The entries need to be copied exactly as they stand, images left out.
*** Opening of Given records ***
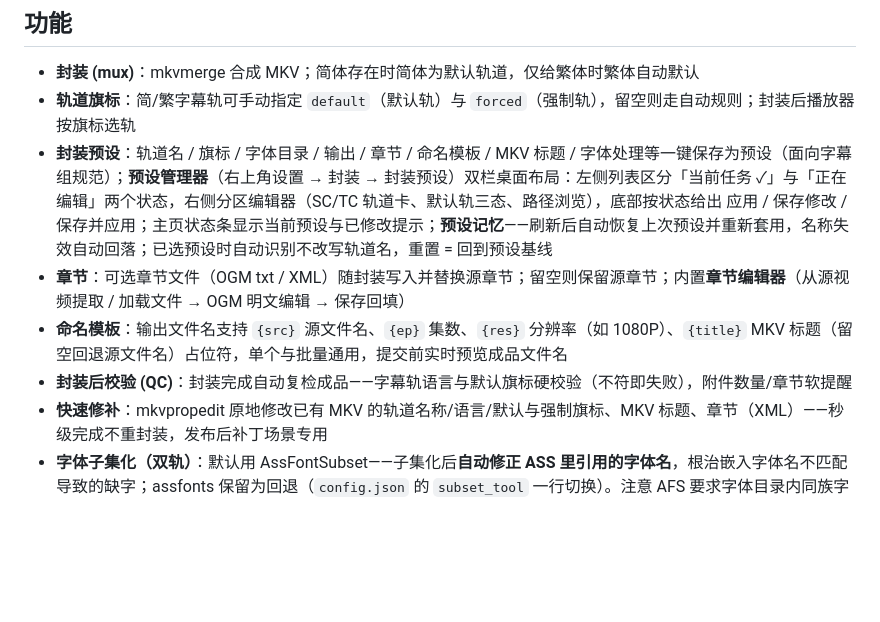
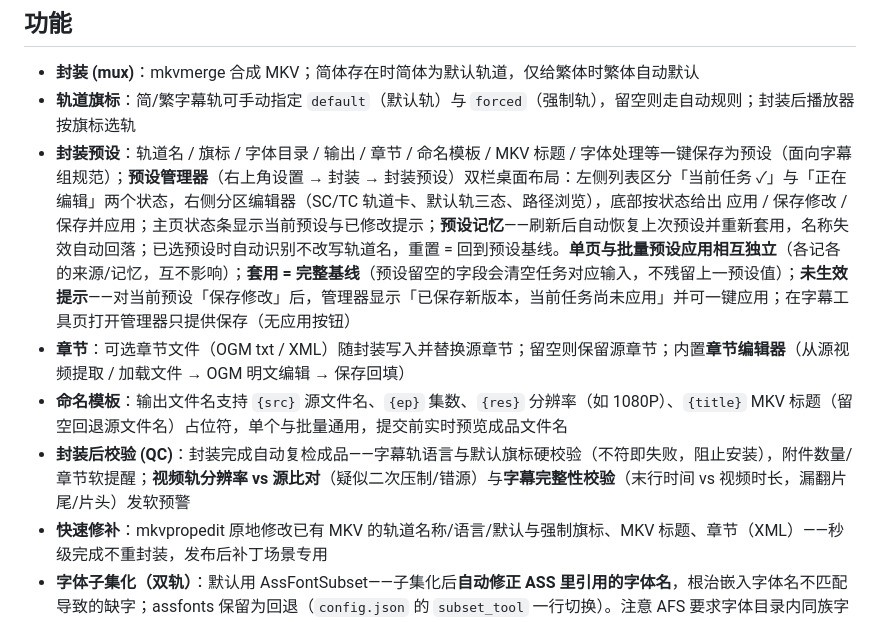
Before and after one commit to Danyuyuyuyu/mux-deck, a Markdown page: README.md, the part around the change. Drawn GitHub-style; blank space fills up the shorter version.

Commit message:
docs: README 同步封装预设独立/未生效提示与 QC 校验增强
- 封装预设条目：补「单页与批量预设应用独立」「套用 = 完整基线」
  「未生效提示」「字幕工具页只显示保存」
- 封装后校验 QC 条目：补视频轨分辨率比对 + 字幕完整性校验

```diff
--- a/README.md
+++ b/README.md
@@ -36,10 +36,10 @@ start_mux_ui.bat            # 浏览器自动打开 http://127.0.0.1:8765
 
 - **封装 (mux)**：mkvmerge 合成 MKV；简体存在时简体为默认轨道，仅给繁体时繁体自动默认
 - **轨道旗标**：简/繁字幕轨可手动指定 `default`（默认轨）与 `forced`（强制轨），留空则走自动规则；封装后播放器按旗标选轨
-- **封装预设**：轨道名 / 旗标 / 字体目录 / 输出 / 章节 / 命名模板 / MKV 标题 / 字体处理等一键保存为预设（面向字幕组规范）；**预设管理器**（右上角设置 → 封装 → 封装预设）双栏桌面布局：左侧列表区分「当前任务 ✓」与「正在编辑」两个状态，右侧分区编辑器（SC/TC 轨道卡、默认轨三态、路径浏览），底部按状态给出 应用 / 保存修改 / 保存并应用；主页状态条显示当前预设与已修改提示；**预设记忆**——刷新后自动恢复上次预设并重新套用，名称失效自动回落；已选预设时自动识别不改写轨道名，重置 = 回到预设基线
+- **封装预设**：轨道名 / 旗标 / 字体目录 / 输出 / 章节 / 命名模板 / MKV 标题 / 字体处理等一键保存为预设（面向字幕组规范）；**预设管理器**（右上角设置 → 封装 → 封装预设）双栏桌面布局：左侧列表区分「当前任务 ✓」与「正在编辑」两个状态，右侧分区编辑器（SC/TC 轨道卡、默认轨三态、路径浏览），底部按状态给出 应用 / 保存修改 / 保存并应用；主页状态条显示当前预设与已修改提示；**预设记忆**——刷新后自动恢复上次预设并重新套用，名称失效自动回落；已选预设时自动识别不改写轨道名，重置 = 回到预设基线。**单页与批量预设应用相互独立**（各记各的来源/记忆，互不影响）；**套用 = 完整基线**（预设留空的字段会清空任务对应输入，不残留上一预设值）；**未生效提示**——对当前预设「保存修改」后，管理器显示「已保存新版本，当前任务尚未应用」并可一键应用；在字幕工具页打开管理器只提供保存（无应用按钮）
 - **章节**：可选章节文件（OGM txt / XML）随封装写入并替换源章节；留空则保留源章节；内置**章节编辑器**（从源视频提取 / 加载文件 → OGM 明文编辑 → 保存回填）
 - **命名模板**：输出文件名支持 `{src}` 源文件名、`{ep}` 集数、`{res}` 分辨率（如 1080P）、`{title}` MKV 标题（留空回退源文件名）占位符，单个与批量通用，提交前实时预览成品文件名
-- **封装后校验 (QC)**：封装完成自动复检成品——字幕轨语言与默认旗标硬校验（不符即失败），附件数量/章节软提醒
+- **封装后校验 (QC)**：封装完成自动复检成品——字幕轨语言与默认旗标硬校验（不符即失败，阻止安装），附件数量/章节软提醒；**视频轨分辨率 vs 源比对**（疑似二次压制/错源）与**字幕完整性校验**（末行时间 vs 视频时长，漏翻片尾/片头）发软预警
 - **快速修补**：mkvpropedit 原地修改已有 MKV 的轨道名称/语言/默认与强制旗标、MKV 标题、章节（XML）——秒级完成不重封装，发布后补丁场景专用
 - **字体子集化（双轨）**：默认用 AssFontSubset——子集化后**自动修正 ASS 里引用的字体名**，根治嵌入字体名不匹配导致的缺字；assfonts 保留为回退（`config.json` 的 `subset_tool` 一行切换）。注意 AFS 要求字体目录内同族字体不重复，目录有重复时体检会给出明确提示；另有**仅收集模式**（不裁字形，把被引用字体全量嵌入）
 - **字体体检 + 字体补给**：封装前检查字体缺失（含「字体存在但缺字形」）；缺字体时可一键从备份字体目录检索并复制进当前字体目录（自动校验同族样式不重复，补给后自动复检）
```
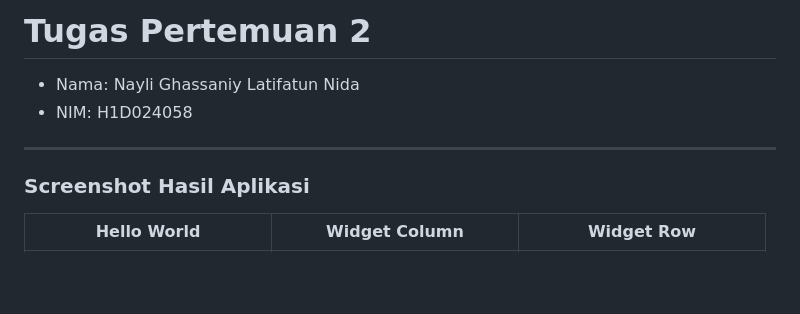
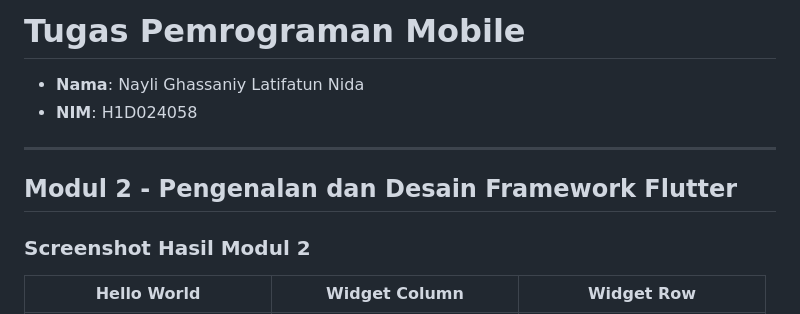
Before and after one commit to naylighassaniy/H1D024058_PrakFlutter, a Markdown page: README.md, the part around one of its changes. Rendered like a GitHub page; blank space fills up the shorter version.

Commit message:
Tugas Pertemuan 3

```diff
--- a/README.md
+++ b/README.md
@@ -1,11 +1,13 @@
-# Tugas Pertemuan 2
+# Tugas Pemrograman Mobile
 
-- Nama: Nayli Ghassaniy Latifatun Nida
-- NIM: H1D024058
+- **Nama**: Nayli Ghassaniy Latifatun Nida
+- **NIM**: H1D024058
 
 ---
 
-### Screenshot Hasil Aplikasi
+## Modul 2 - Pengenalan dan Desain Framework Flutter
+
+### Screenshot Hasil Modul 2
 
 | Hello World | Widget Column | Widget Row |
 | :---: | :---: | :---: |
```
Also changed, not shown: other parts of README.md (+14 -0 lines), screenshots/about.png (added), screenshots/alert_login.png (added), screenshots/home.png (added), screenshots/login.png (added), screenshots/sidemenu.png (added), 11 other files.
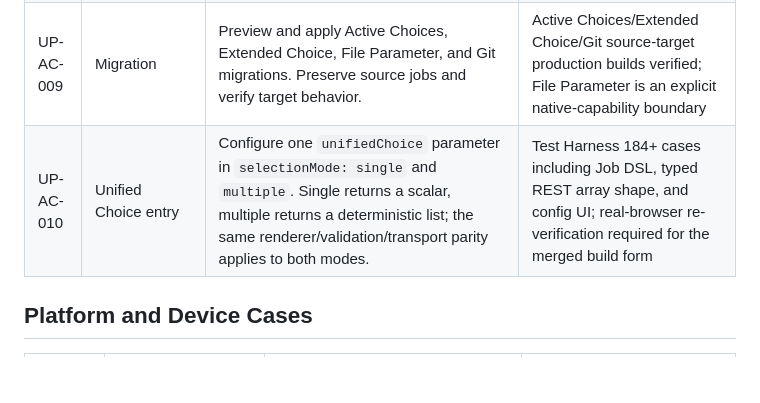
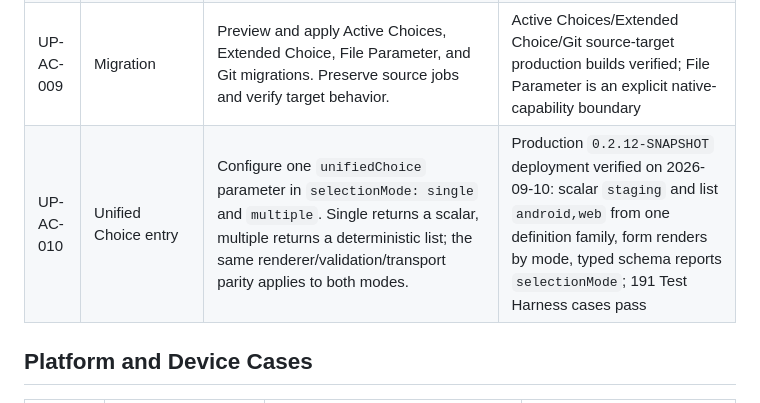
Before and after one commit to xykong/parameter-foundry-plugin, a Markdown page: docs/testing/acceptance-cases.md, the part around the change. Rendered like a GitHub page; blank space fills up the shorter version.

Commit message:
Record unified choice production release
Document the 0.2.12-SNAPSHOT deployment, the Safe Restart recovery, the single/multiple verification results, and the maxSelections persistence defect that the first deployment exposed.

```diff
--- a/docs/testing/acceptance-cases.md
+++ b/docs/testing/acceptance-cases.md
@@ -31,7 +31,7 @@ until every applicable column passes.
 | UP-AC-007 | Layout | Verify title is bold on the left, description is a bounded wrapping block on the right, and controls align under the description. | Desktop Chromium verified; mobile pending |
 | UP-AC-008 | Transport | Submit from UI, CLI, REST, Pipeline, Freestyle, and rebuild. Verify equivalent normalized values. | End to end |
 | UP-AC-009 | Migration | Preview and apply Active Choices, Extended Choice, File Parameter, and Git migrations. Preserve source jobs and verify target behavior. | Active Choices/Extended Choice/Git source-target production builds verified; File Parameter is an explicit native-capability boundary |
-| UP-AC-010 | Unified Choice entry | Configure one `unifiedChoice` parameter in `selectionMode: single` and `multiple`. Single returns a scalar, multiple returns a deterministic list; the same renderer/validation/transport parity applies to both modes. | Test Harness 184+ cases including Job DSL, typed REST array shape, and config UI; real-browser re-verification required for the merged build form |
+| UP-AC-010 | Unified Choice entry | Configure one `unifiedChoice` parameter in `selectionMode: single` and `multiple`. Single returns a scalar, multiple returns a deterministic list; the same renderer/validation/transport parity applies to both modes. | Production `0.2.12-SNAPSHOT` deployment verified on 2026-09-10: scalar `staging` and list `android,web` from one definition family, form renders by mode, typed schema reports `selectionMode`; 191 Test Harness cases pass |
 
 ## Platform and Device Cases
 
```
*** Close of Given records ***
#### Task result:
Before and after one commit to Danyuyuyuyu/mux-deck, a Markdown page: README.md, the part around the change. Drawn GitHub-style; blank space fills up the shorter version.

Commit message:
docs: README 同步封装预设独立/未生效提示与 QC 校验增强
- 封装预设条目：补「单页与批量预设应用独立」「套用 = 完整基线」
  「未生效提示」「字幕工具页只显示保存」
- 封装后校验 QC 条目：补视频轨分辨率比对 + 字幕完整性校验

```diff
--- a/README.md
+++ b/README.md
@@ -36,10 +36,10 @@ start_mux_ui.bat            # 浏览器自动打开 http://127.0.0.1:8765
 
 - **封装 (mux)**：mkvmerge 合成 MKV；简体存在时简体为默认轨道，仅给繁体时繁体自动默认
 - **轨道旗标**：简/繁字幕轨可手动指定 `default`（默认轨）与 `forced`（强制轨），留空则走自动规则；封装后播放器按旗标选轨
-- **封装预设**：轨道名 / 旗标 / 字体目录 / 输出 / 章节 / 命名模板 / MKV 标题 / 字体处理等一键保存为预设（面向字幕组规范）；**预设管理器**（右上角设置 → 封装 → 封装预设）双栏桌面布局：左侧列表区分「当前任务 ✓」与「正在编辑」两个状态，右侧分区编辑器（SC/TC 轨道卡、默认轨三态、路径浏览），底部按状态给出 应用 / 保存修改 / 保存并应用；主页状态条显示当前预设与已修改提示；**预设记忆**——刷新后自动恢复上次预设并重新套用，名称失效自动回落；已选预设时自动识别不改写轨道名，重置 = 回到预设基线
+- **封装预设**：轨道名 / 旗标 / 字体目录 / 输出 / 章节 / 命名模板 / MKV 标题 / 字体处理等一键保存为预设（面向字幕组规范）；**预设管理器**（右上角设置 → 封装 → 封装预设）双栏桌面布局：左侧列表区分「当前任务 ✓」与「正在编辑」两个状态，右侧分区编辑器（SC/TC 轨道卡、默认轨三态、路径浏览），底部按状态给出 应用 / 保存修改 / 保存并应用；主页状态条显示当前预设与已修改提示；**预设记忆**——刷新后自动恢复上次预设并重新套用，名称失效自动回落；已选预设时自动识别不改写轨道名，重置 = 回到预设基线。**单页与批量预设应用相互独立**（各记各的来源/记忆，互不影响）；**套用 = 完整基线**（预设留空的字段会清空任务对应输入，不残留上一预设值）；**未生效提示**——对当前预设「保存修改」后，管理器显示「已保存新版本，当前任务尚未应用」并可一键应用；在字幕工具页打开管理器只提供保存（无应用按钮）
 - **章节**：可选章节文件（OGM txt / XML）随封装写入并替换源章节；留空则保留源章节；内置**章节编辑器**（从源视频提取 / 加载文件 → OGM 明文编辑 → 保存回填）
 - **命名模板**：输出文件名支持 `{src}` 源文件名、`{ep}` 集数、`{res}` 分辨率（如 1080P）、`{title}` MKV 标题（留空回退源文件名）占位符，单个与批量通用，提交前实时预览成品文件名
-- **封装后校验 (QC)**：封装完成自动复检成品——字幕轨语言与默认旗标硬校验（不符即失败），附件数量/章节软提醒
+- **封装后校验 (QC)**：封装完成自动复检成品——字幕轨语言与默认旗标硬校验（不符即失败，阻止安装），附件数量/章节软提醒；**视频轨分辨率 vs 源比对**（疑似二次压制/错源）与**字幕完整性校验**（末行时间 vs 视频时长，漏翻片尾/片头）发软预警
 - **快速修补**：mkvpropedit 原地修改已有 MKV 的轨道名称/语言/默认与强制旗标、MKV 标题、章节（XML）——秒级完成不重封装，发布后补丁场景专用
 - **字体子集化（双轨）**：默认用 AssFontSubset——子集化后**自动修正 ASS 里引用的字体名**，根治嵌入字体名不匹配导致的缺字；assfonts 保留为回退（`config.json` 的 `subset_tool` 一行切换）。注意 AFS 要求字体目录内同族字体不重复，目录有重复时体检会给出明确提示；另有**仅收集模式**（不裁字形，把被引用字体全量嵌入）
 - **字体体检 + 字体补给**：封装前检查字体缺失（含「字体存在但缺字形」）；缺字体时可一键从备份字体目录检索并复制进当前字体目录（自动校验同族样式不重复，补给后自动复检）
```
Before and after one commit to naylighassaniy/H1D024058_PrakFlutter, a Markdown page: README.md, the part around one of its changes. Rendered like a GitHub page; blank space fills up the shorter version.

Commit message:
Tugas Pertemuan 3

```diff
--- a/README.md
+++ b/README.md
@@ -1,11 +1,13 @@
-# Tugas Pertemuan 2
+# Tugas Pemrograman Mobile
 
-- Nama: Nayli Ghassaniy Latifatun Nida
-- NIM: H1D024058
+- **Nama**: Nayli Ghassaniy Latifatun Nida
+- **NIM**: H1D024058
 
 ---
 
-### Screenshot Hasil Aplikasi
+## Modul 2 - Pengenalan dan Desain Framework Flutter
+
+### Screenshot Hasil Modul 2
 
 | Hello World | Widget Column | Widget Row |
 | :---: | :---: | :---: |
```
Also changed, not shown: other parts of README.md (+14 -0 lines), screenshots/about.png (added), screenshots/alert_login.png (added), screenshots/home.png (added), screenshots/login.png (added), screenshots/sidemenu.png (added), 11 other files.
Before and after one commit to xykong/parameter-foundry-plugin, a Markdown page: docs/testing/acceptance-cases.md, the part around the change. Rendered like a GitHub page; blank space fills up the shorter version.

Commit message:
Record unified choice production release
Document the 0.2.12-SNAPSHOT deployment, the Safe Restart recovery, the single/multiple verification results, and the maxSelections persistence defect that the first deployment exposed.

```diff
--- a/docs/testing/acceptance-cases.md
+++ b/docs/testing/acceptance-cases.md
@@ -31,7 +31,7 @@ until every applicable column passes.
 | UP-AC-007 | Layout | Verify title is bold on the left, description is a bounded wrapping block on the right, and controls align under the description. | Desktop Chromium verified; mobile pending |
 | UP-AC-008 | Transport | Submit from UI, CLI, REST, Pipeline, Freestyle, and rebuild. Verify equivalent normalized values. | End to end |
 | UP-AC-009 | Migration | Preview and apply Active Choices, Extended Choice, File Parameter, and Git migrations. Preserve source jobs and verify target behavior. | Active Choices/Extended Choice/Git source-target production builds verified; File Parameter is an explicit native-capability boundary |
-| UP-AC-010 | Unified Choice entry | Configure one `unifiedChoice` parameter in `selectionMode: single` and `multiple`. Single returns a scalar, multiple returns a deterministic list; the same renderer/validation/transport parity applies to both modes. | Test Harness 184+ cases including Job DSL, typed REST array shape, and config UI; real-browser re-verification required for the merged build form |
+| UP-AC-010 | Unified Choice entry | Configure one `unifiedChoice` parameter in `selectionMode: single` and `multiple`. Single returns a scalar, multiple returns a deterministic list; the same renderer/validation/transport parity applies to both modes. | Production `0.2.12-SNAPSHOT` deployment verified on 2026-09-10: scalar `staging` and list `android,web` from one definition family, form renders by mode, typed schema reports `selectionMode`; 191 Test Harness cases pass |
 
 ## Platform and Device Cases
 
```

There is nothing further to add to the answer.